> What to work on
Among the records that follow, how many lines include the string "Check"? Only the number is wanted.

> Study material
__________

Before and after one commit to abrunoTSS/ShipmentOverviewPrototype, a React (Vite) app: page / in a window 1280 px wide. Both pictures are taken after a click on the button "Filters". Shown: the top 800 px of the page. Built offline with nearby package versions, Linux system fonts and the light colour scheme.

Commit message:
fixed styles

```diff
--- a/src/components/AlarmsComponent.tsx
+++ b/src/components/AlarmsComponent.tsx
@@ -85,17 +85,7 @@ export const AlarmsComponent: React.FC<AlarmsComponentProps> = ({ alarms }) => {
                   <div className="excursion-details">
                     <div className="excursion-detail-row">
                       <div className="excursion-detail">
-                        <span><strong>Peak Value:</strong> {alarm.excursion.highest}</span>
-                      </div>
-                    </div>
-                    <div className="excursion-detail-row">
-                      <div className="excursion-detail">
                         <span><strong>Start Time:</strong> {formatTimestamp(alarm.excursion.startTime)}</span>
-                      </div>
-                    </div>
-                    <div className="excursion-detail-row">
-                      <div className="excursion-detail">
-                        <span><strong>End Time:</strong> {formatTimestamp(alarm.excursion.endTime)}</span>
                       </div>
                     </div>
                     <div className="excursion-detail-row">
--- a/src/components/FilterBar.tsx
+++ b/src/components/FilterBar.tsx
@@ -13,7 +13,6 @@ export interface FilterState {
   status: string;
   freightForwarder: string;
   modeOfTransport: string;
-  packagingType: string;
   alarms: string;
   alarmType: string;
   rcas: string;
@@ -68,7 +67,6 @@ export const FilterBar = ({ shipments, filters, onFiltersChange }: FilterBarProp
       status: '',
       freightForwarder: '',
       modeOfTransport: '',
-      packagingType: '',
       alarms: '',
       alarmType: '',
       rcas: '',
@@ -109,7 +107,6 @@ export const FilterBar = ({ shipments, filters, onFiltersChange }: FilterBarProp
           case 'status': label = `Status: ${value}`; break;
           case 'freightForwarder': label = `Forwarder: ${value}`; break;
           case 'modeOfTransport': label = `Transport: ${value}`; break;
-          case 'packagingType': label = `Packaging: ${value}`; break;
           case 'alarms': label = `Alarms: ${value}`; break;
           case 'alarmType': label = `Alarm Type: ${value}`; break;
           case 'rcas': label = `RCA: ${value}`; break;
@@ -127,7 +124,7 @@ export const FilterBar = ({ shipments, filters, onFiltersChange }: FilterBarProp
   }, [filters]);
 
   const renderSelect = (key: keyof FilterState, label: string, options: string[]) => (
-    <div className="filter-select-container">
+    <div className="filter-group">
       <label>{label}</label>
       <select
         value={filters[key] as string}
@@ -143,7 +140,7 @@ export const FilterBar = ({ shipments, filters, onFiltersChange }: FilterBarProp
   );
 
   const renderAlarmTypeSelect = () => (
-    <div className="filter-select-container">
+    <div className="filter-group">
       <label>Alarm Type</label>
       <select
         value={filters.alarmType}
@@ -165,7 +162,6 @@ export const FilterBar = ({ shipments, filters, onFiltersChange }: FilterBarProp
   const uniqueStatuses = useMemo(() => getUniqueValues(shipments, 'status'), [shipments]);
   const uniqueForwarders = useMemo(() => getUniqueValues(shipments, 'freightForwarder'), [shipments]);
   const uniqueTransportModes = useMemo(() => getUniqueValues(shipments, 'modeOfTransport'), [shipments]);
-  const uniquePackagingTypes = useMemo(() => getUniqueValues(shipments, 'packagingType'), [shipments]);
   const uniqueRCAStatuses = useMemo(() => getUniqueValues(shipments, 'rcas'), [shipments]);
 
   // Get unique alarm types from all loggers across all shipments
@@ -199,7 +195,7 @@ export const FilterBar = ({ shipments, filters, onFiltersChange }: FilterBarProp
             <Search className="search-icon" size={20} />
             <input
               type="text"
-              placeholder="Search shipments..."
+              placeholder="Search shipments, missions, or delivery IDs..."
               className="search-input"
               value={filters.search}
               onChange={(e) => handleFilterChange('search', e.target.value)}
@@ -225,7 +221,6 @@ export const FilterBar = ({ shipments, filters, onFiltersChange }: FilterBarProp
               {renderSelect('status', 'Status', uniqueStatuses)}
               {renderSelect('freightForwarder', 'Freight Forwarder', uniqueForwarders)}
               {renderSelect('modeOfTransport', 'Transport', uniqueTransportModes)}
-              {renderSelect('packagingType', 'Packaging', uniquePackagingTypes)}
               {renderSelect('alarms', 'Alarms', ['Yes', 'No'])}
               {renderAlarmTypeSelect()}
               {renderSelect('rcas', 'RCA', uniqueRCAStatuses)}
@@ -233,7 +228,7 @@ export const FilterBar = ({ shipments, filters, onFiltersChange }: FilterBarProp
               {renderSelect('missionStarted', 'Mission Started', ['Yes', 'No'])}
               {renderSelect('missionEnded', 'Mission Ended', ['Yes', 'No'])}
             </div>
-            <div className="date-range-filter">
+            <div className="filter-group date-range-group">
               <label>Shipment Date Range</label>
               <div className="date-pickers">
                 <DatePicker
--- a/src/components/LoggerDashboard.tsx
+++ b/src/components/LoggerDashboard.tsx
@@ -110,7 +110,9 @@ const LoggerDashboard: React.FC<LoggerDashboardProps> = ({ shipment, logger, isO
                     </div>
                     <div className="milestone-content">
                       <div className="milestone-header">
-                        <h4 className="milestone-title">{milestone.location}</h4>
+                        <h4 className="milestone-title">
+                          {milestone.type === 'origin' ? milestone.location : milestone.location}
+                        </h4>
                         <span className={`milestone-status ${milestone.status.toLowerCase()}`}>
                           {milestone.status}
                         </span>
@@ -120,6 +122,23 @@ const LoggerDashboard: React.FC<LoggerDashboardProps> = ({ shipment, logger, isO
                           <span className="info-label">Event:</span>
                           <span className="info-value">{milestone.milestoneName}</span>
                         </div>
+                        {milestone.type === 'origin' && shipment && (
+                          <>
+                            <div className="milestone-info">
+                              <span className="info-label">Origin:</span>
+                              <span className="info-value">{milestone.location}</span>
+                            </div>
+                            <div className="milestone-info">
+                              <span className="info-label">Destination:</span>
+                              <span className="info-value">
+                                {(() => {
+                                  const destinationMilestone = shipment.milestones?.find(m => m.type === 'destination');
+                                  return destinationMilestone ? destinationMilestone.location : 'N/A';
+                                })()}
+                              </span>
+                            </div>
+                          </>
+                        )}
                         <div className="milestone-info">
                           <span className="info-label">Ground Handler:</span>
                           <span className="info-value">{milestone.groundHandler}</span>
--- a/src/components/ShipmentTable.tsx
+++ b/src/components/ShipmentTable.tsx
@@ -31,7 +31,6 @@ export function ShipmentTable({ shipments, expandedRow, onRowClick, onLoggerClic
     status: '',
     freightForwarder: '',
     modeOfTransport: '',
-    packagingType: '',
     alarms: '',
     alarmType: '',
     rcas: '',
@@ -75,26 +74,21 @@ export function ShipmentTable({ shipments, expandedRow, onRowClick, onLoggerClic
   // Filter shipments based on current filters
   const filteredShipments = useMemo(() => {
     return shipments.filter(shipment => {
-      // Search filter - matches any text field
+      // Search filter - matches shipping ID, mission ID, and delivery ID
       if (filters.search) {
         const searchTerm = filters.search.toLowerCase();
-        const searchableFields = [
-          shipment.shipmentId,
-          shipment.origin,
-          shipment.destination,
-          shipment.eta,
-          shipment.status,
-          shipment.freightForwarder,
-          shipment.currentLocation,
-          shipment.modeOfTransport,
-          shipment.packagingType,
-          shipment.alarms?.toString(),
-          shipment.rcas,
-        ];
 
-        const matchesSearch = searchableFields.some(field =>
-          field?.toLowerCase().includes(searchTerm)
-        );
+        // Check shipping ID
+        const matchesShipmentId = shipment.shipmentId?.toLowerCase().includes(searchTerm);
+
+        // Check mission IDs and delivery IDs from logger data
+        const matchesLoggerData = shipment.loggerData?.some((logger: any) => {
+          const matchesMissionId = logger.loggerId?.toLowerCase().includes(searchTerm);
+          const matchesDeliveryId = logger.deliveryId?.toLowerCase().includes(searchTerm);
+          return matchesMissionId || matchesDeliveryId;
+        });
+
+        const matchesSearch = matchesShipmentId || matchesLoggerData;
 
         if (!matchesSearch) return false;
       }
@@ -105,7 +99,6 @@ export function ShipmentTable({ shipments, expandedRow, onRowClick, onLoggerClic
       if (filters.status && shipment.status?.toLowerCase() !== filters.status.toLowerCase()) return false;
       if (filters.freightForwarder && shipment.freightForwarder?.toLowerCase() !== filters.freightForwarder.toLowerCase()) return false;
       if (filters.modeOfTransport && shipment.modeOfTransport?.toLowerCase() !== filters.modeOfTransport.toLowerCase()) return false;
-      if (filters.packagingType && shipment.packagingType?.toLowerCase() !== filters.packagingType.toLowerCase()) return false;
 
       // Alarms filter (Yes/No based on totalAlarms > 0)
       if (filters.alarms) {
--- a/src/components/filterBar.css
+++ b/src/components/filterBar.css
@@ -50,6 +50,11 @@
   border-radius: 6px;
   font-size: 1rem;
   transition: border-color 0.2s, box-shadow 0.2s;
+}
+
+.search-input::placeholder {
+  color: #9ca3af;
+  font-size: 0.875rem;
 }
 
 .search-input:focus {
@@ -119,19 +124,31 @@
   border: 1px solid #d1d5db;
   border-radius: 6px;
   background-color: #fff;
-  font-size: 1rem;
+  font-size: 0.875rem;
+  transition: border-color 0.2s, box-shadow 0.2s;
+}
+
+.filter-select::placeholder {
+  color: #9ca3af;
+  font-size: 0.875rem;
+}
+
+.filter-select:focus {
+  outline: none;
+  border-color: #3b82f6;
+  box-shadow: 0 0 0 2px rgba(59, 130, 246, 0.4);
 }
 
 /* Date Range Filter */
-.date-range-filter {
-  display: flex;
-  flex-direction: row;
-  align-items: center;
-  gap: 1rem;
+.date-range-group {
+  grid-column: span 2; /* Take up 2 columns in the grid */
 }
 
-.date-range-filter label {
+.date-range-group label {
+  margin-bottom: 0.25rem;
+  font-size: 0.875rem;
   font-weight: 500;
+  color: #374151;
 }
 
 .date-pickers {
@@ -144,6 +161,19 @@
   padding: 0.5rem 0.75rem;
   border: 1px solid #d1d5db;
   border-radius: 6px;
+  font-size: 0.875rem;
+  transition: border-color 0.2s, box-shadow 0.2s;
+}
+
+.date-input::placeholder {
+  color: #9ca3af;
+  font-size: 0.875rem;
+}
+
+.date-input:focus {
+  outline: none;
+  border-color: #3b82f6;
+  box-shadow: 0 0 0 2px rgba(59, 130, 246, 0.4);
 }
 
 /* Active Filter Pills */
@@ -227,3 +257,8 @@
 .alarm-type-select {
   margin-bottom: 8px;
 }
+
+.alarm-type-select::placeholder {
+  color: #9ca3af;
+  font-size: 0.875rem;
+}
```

__________

> Answer to this problem
2